Monday, 25 November 2013

Back to School

A couple of months ago a Harpenden primary school asked some local artists to give a short talk to their pupils during the school's Art Week.  I went along to show Year Five some of my work.  They'd researched my website and had loads of questions - it was great fun and I was delighted to be asked back last week to judge their photo competition, which took as its subject 'Autumn Colour':

the photo competition
© Teresa Newham
All the photos were of an extremely high standard so it was difficult to choose a winner - eventually I settled on the atmospheric landscape in the third row above.  The budding photographer had got up early to take advantage of the morning light (one of the 'Teresa Newham photo tips' which had been put up in the centre of the display), and had captured some wonderful grasses in the foreground, as well as the mist and the trees!

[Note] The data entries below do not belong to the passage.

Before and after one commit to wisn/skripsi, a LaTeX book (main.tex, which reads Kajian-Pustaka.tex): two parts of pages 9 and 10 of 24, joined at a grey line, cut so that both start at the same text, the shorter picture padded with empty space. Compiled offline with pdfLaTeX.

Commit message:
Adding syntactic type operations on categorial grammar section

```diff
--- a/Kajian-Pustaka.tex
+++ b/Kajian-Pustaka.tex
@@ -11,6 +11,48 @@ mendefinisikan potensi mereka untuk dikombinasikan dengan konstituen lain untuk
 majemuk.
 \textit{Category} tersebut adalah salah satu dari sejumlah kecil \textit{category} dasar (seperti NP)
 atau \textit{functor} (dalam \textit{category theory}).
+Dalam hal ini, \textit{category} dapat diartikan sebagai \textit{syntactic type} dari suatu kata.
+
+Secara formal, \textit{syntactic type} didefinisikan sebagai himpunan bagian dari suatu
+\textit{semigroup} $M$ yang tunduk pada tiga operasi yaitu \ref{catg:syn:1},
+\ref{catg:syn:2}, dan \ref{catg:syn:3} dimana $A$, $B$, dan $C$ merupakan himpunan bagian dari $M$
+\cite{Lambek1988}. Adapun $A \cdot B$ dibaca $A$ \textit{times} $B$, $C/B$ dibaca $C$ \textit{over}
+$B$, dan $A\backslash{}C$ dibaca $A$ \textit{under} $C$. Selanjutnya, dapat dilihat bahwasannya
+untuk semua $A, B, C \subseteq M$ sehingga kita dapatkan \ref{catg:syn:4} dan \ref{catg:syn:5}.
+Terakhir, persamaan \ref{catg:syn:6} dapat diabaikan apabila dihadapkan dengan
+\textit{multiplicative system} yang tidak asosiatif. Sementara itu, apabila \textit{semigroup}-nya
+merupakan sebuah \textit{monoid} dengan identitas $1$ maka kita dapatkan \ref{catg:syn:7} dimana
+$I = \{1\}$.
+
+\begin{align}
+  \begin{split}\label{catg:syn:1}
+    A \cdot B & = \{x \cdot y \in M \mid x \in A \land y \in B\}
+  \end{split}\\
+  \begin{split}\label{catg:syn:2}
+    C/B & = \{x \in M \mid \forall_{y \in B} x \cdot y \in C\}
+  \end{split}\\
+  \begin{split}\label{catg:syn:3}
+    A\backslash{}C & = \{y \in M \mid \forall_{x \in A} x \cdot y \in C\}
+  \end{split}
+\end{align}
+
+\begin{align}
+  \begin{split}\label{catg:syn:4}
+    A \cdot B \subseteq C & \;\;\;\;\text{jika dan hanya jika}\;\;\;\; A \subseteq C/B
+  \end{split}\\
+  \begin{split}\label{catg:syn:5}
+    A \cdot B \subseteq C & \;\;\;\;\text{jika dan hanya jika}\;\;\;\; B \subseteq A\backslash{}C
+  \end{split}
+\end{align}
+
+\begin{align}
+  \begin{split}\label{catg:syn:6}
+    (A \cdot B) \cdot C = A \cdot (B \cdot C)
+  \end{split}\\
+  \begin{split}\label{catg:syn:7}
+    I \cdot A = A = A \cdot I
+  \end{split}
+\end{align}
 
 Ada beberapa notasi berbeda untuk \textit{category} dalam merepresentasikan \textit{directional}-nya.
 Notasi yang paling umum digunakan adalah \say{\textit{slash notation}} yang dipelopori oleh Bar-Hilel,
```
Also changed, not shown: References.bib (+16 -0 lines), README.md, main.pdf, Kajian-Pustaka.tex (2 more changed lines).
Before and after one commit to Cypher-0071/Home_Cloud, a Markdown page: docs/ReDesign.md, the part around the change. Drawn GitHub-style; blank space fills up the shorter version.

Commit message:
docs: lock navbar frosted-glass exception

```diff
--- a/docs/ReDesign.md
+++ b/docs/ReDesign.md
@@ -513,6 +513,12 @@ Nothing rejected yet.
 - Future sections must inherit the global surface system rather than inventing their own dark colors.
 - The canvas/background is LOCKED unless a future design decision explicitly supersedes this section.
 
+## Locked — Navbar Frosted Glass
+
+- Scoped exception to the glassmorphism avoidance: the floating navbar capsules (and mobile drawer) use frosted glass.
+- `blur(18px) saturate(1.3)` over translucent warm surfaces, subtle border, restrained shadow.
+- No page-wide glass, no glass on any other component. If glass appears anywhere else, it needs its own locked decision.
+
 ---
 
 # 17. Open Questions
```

watching runbacks
© David Lyness
The teacher had also asked me to do a demo which the children could follow.  The idea was that we would each make a small watercolour based on some holly which I'd taken along from my garden (enough for each table), ideally using just red and green.  I emphasised that we were not necessarily aiming to reproduce what was in front of us, but using the holly as inspiration for a painting.

different greens
© Teresa Newham
I painted my demo piece in stages - and, while each of these were drying, took a walk around the class to see how they were getting on, answer any questions and offer advice when the children asked for it. They used many different approaches: some of the pupils decided to experiment with a variety of greens; some worked in great detail while others had a much looser style.

my demo
© David Lyness
I'd used the visualiser on my first visit;  this time the teacher lent me his microphone headpiece, too, so that I could explain what I was doing while I had my back to the classroom.  All this equipment was a little daunting at first but I soon got used to it, remembering not to move the painting about on the table in case it disappeared from the screen!

shapes and shadows© David Lyness
I encouraged the class to try a variety of techniques:  wet-in-wet, lifting out, glazing, dry brushwork, spattering; this resulted in some very nice contrasts of colour and a variety of leaf shapes - having studied the holly carefully we noted that some leaves were remarkably smooth while others were spiky.

drybrush and spattering© David Lyness
After an hour we had thirty or so small watercolours - each one a personal vision of the holly in front of us.  As the children tidied up and handed their paintings in for safe keeping while they dried, I reflected: who had learnt more that afternoon - the children?  or me?

loose and atmospheric
© Teresa Newham

With many thanks to David Lyness, the pupils of Mercury Class, and the staff at Manland Primary School.


  1. What a talented bunch of kids! It sounds as though you had a great day with them all : -)

    1. they are lovely children, so interested and keen!

  2. What a brilliant day! Sounds like you and the children both got an enormous amount out of it.